The effect of anesthetic technique on postoperative outcomes remains in question. This systematic review compares the role of regional versus general anesthesia, with a particular focus on postoperative cognitive function. Potentially relevant articles were identified by searching publicly available computerized databases for this systematic review. Any surgical procedure was accepted with the exception of cardiac, carotid, and neurosurgical procedures. Any regional anesthetic technique was accepted unless combined with a general anesthetic or in conjunction with propofol as a sedative. Any measure of postoperative cognitive function was accepted as long as it was performed no sooner than 7 days postoperatively. Sixteen studies met inclusion criteria and were included in the final analysis. Three studies showed some difference in cognitive function between regional and general anesthesia, whereas the remaining 13 showed no difference between regional and general anesthesia on postoperative cognitive function.
*Department of Anesthesiology
†Center for Behavioral Cardiovascular Health
‡Augustus C. Long Health Sciences Library, Columbia University Medical Center, New York, NY
N.D. and M.L. contributed equally as first authors.
L.F. has salary support from the National Institutes of Health (Grant No. HL088117, P01HL047540 and K24 HL084034). The other authors have no conflicts of interest to disclose.
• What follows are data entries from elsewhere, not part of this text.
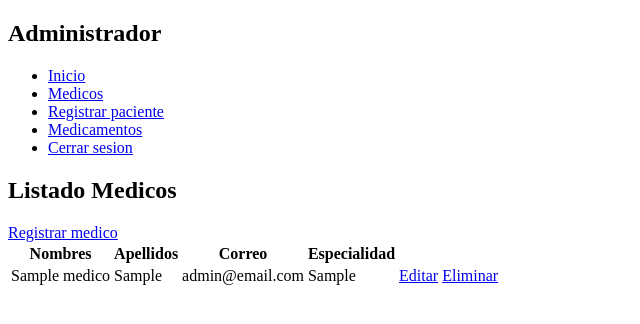
After one commit to fmontalvoo/receta_electronica, a Flask app: page /lista_medicos in a window 1280 px wide. The commit adds this page. Shown: the top 324 px of the page, without its empty margins (0-640 px from the left). Run offline with Flask 2, Linux system fonts and the light colour scheme; a user stored in the database is signed in; data comes from the database, SQL or seed files in the repository; tables that the repository leaves empty hold one stand-in row (values such as "Sample post").

Commit message:
Se completa el C.R.U.D de medicos.

```diff
--- a/acceso_datos/medico_dao.py
+++ b/acceso_datos/medico_dao.py
@@ -2,10 +2,9 @@ from .conexion_db import obtener_conexion
 
 from modelos.medico import *
 
-conexion = obtener_conexion()
-
 
 def registrar_medico(medico):
+    conexion = obtener_conexion()
     with conexion:
         with conexion.cursor() as cursor:
             sql = "INSERT INTO usuario (correo, clave, rol) values(%s, %s, %s)"
@@ -23,3 +22,53 @@ def registrar_medico(medico):
             cursor.execute(sql, (codigo, medico.nombres,
                            medico.apellidos, medico.especialidad))
             conexion.commit()
+
+
+def recuperar_medico(codigo):
+    conexion = obtener_conexion()
+    with conexion .cursor() as cursor:
+        sql = "SELECT m.codigo, nombres, apellidos, correo, clave, especialidad FROM usuario u, medico m WHERE m.codigo_usuario=u.codigo AND m.codigo=%s"
+        cursor.execute(sql, (codigo))
+        result = cursor.fetchone()
+        if result != None:
+            return Medico(result['codigo'], result['nombres'], result['apellidos'],
+                          result['correo'], result['especialidad'], result['clave'])
+
+        return None
+
+
+def editar_medico(medico):
+    conexion = obtener_conexion()
+    with conexion:
+        with conexion.cursor() as cursor:
+            sql = "UPDATE usuario u, medico m SET u.correo=%s, u.clave=%s, m.nombres=%s, m.apellidos=%s, m.especialidad=%s WHERE m.codigo_usuario=u.codigo AND m.codigo=%s"
+            cursor.execute(sql, (medico.correo, medico.clave, medico.nombres,
+                           medico.apellidos, medico.especialidad, medico.codigo))
+            conexion.commit()
+
+
+def eliminar_medico(codigo):
+    conexion = obtener_conexion()
+    with conexion.cursor() as cursor:
+        sql = "DELETE u, m FROM usuario u, medico m WHERE m.codigo_usuario=u.codigo AND m.codigo=%s"
+        cursor.execute(sql, (codigo))
+        conexion.commit()
+
+
+def recuperar_medicos():
+    conexion = obtener_conexion()
+    with conexion .cursor() as cursor:
+        sql = "SELECT m.codigo, nombres, apellidos, correo, clave, especialidad FROM usuario u, medico m WHERE m.codigo_usuario=u.codigo"
+        cursor.execute(sql)
+        result = cursor.fetchall()
+        if result != None:
+            medicos = []
+            for fila in result:
+                print(fila)
+                medico = Medico(fila['codigo'], fila['nombres'], fila['apellidos'],
+                                fila['correo'], fila['especialidad'], fila['clave'])
+                medicos.append(medico)
+
+            return medicos
+
+        return None
--- a/app.py
+++ b/app.py
@@ -70,7 +70,59 @@ def registrar_medico():
         clave = data['clave']
         controlador.registrar_medico(
             nombres, apellidos, correo, especialidad, clave)
+        return redirect(url_for('lista_medicos'))
+
     return render_template('usuario/medico/crear.html')
+
+
+@app.route('/lista_medicos')
+def lista_medicos():
+    usuario = recuperar_usuario()
+    if usuario == None:
+        return redirect(url_for('login'))
+    if usuario.rol != 'Administrador':
+        return redirect(url_for('index'))
+
+    medicos = controlador.recuperar_medicos()
+
+    return render_template('usuario/medico/lista.html', data={'medicos': medicos})
+
+
+@app.route('/editar_medico/<int:codigo>', methods=['GET', 'POST'])
+def editar_medico(codigo):
+    usuario = recuperar_usuario()
+    if usuario == None:
+        return redirect(url_for('login'))
+    if usuario.rol != 'Administrador':
+        return redirect(url_for('index'))
+
+    if request.method == 'POST':
+        data = request.form
+        nombres = data['nombres']
+        apellidos = data['apellidos']
+        correo = data['correo']
+        especialidad = data['especialidad']
+        clave = data['clave']
+        controlador.editar_medico(codigo,
+                                  nombres, apellidos, correo, especialidad, clave)
+        return redirect(url_for('lista_medicos'))
+
+    medico = controlador.recuperar_medico(codigo)
+
+    return render_template('usuario/medico/editar.html', medico=medico)
+
+
+@app.route('/eliminar_medico/<int:codigo>')
+def eliminar_medico(codigo):
+    usuario = recuperar_usuario()
+    if usuario == None:
+        return redirect(url_for('login'))
+    if usuario.rol != 'Administrador':
+        return redirect(url_for('index'))
+
+    controlador.eliminar_medico(codigo)
+
+    return redirect(url_for('lista_medicos'))
 
     """C.R.U.D de Pacientes"""
 
@@ -127,7 +179,9 @@ def lista_medicamentos():
         return redirect(url_for('login'))
     if usuario.rol != 'Administrador' and usuario.rol != 'Medico':
         return redirect(url_for('index'))
+
     medicamentos = controlador.recuperar_medicamentos()
+
     return render_template('medicamentos/lista.html', data={'medicamentos': medicamentos})
 
 
@@ -149,13 +203,13 @@ def editar_medicamento(codigo):
         controlador.editar_medicamento(codigo,
                                        nombre, registro,
                                        fecha_elaboracion,
-                                       fecha_vencimiento
-                                       )
+                                       fecha_vencimiento)
         return redirect(url_for('lista_medicamentos'))
 
     medicamento = controlador.recuperar_medicamento(codigo)
 
     return render_template('medicamentos/editar.html', medicamento=medicamento)
+
 
 @app.route('/eliminar_medicamento/<int:codigo>')
 def eliminar_medicamento(codigo):
@@ -169,6 +223,7 @@ def eliminar_medicamento(codigo):
 
     return redirect(url_for('lista_medicamentos'))
 
+
 def recuperar_usuario():
     try:
         usuario = Usuario(
--- a/controlador.py
+++ b/controlador.py
@@ -13,12 +13,28 @@ def login(correo, clave):
 
 
 def registrar_medico(nombres, apellidos, correo, especialidad, clave):
-    medico = Medico(nombres, apellidos, correo, especialidad, clave)
+    medico = Medico(0, nombres, apellidos, correo, especialidad, clave)
     mdao.registrar_medico(medico)
 
 
+def recuperar_medico(codigo):
+    return mdao.recuperar_medico(codigo)
+
+
+def editar_medico(codigo, nombres, apellidos, correo, especialidad, clave):
+    medico = Medico(codigo, nombres, apellidos, correo, especialidad, clave)
+    mdao.editar_medico(medico)
+
+def eliminar_medico(codigo):
+    mdao.eliminar_medico(codigo)
+
+def recuperar_medicos():
+    return mdao.recuperar_medicos()
+
+
 def registrar_paciente(nombres, apellidos, correo, historial_clinico, clave):
-    paciente = Paciente(nombres, apellidos, correo, historial_clinico, clave)
+    paciente = Paciente(0, nombres, apellidos, correo,
+                        historial_clinico, clave)
     pdao.registrar_paciente(paciente)
 
 
@@ -39,7 +55,7 @@ def recuperar_medicamento(codigo):
 
 
 def eliminar_medicamento(codigo):
-    return medao.eliminar_medicamento(codigo)
+    medao.eliminar_medicamento(codigo)
 
 
 def recuperar_medicamentos():
--- a/static/js/main.js
+++ b/static/js/main.js
@@ -3,7 +3,7 @@ if(btnDelete) {
   const btnArray = Array.from(btnDelete);
   btnArray.forEach((btn) => {
     btn.addEventListener('click', (e) => {
-      if(!confirm('¿Esta seguro de elimiar el  medicamento?')){
+      if(!confirm('¿Esta seguro de elimiar el registro?')){
         e.preventDefault();
       }
     });
--- a/templates/components/nav.html
+++ b/templates/components/nav.html
@@ -6,7 +6,7 @@
         </li>
         {% if session['rol'] == 'Administrador' %}
         <li>
-            <a href="{{ url_for('registrar_medico') }}">Registrar medico</a>
+            <a href="{{ url_for('lista_medicos') }}">Medicos</a>
         </li>
         {% endif %}
         {% if session['rol'] == 'Administrador' or session['rol'] == 'Medico' %}
--- a/templates/medicamentos/lista.html
+++ b/templates/medicamentos/lista.html
@@ -22,7 +22,7 @@
             <td>{{medicamento.fecha_elaboracion}}</td>
             <td>{{medicamento.fecha_vencimiento}}</td>
             <td>
-                <a href="{{ url_for('editar_medicamento', codigo=medicamento.codigo) }}">Actulizar</a>
+                <a href="{{ url_for('editar_medicamento', codigo=medicamento.codigo) }}">Editar</a>
                 <a id="btn-delete" href="{{ url_for('eliminar_medicamento', codigo=medicamento.codigo) }}">Eliminar</a>
             </td>
         </tr>
--- /dev/null
+++ b/templates/usuario/medico/lista.html
@@ -0,0 +1,35 @@
+{% extends './index.html' %}
+
+{% block title %}Listado Medicos{% endblock title %}
+
+{% block content %}
+<h2>Listado Medicos</h2>
+{% if data %}
+<a href="{{ url_for('registrar_medico') }}">Registrar medico</a>
+<table>
+    <thead>
+        <th>Nombres</th>
+        <th>Apellidos</th>
+        <th>Correo</th>
+        <th>Especialidad</th>
+    </thead>
+    <tbody>
+        {% for medico in data.medicos %}
+        <tr>
+            <td>{{medico.nombres}}</td>
+            <td>{{medico.apellidos}}</td>
+            <td>{{medico.correo}}</td>
+            <td>{{medico.especialidad}}</td>
+            <td>
+                <a href="{{ url_for('editar_medico', codigo=medico.codigo) }}">Editar</a>
+                <a id="btn-delete" href="{{ url_for('eliminar_medico', codigo=medico.codigo) }}">Eliminar</a>
+            </td>
+        </tr>
+        {% endfor %}
+    </tbody>
+</table>
+{% endif %}
+{% block scripts %}
+    <script src="{{ url_for('static', filename='js/main.js') }}"></script>
+{% endblock scripts %}
+{% endblock content %}
```
Also changed, not shown: acceso_datos/autenticacion.py (+10 -5 lines), acceso_datos/medicamento_dao.py (+5 -2 lines), templates/usuario/medico/editar.html (added, +34 -0 lines).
Reprints: Nicholas Davis, MD, Department of Anesthesiology, Columbia University Medical Center, 622 W. 168th St, PH 505, New York, NY 10032 (e-mail: email@example.com).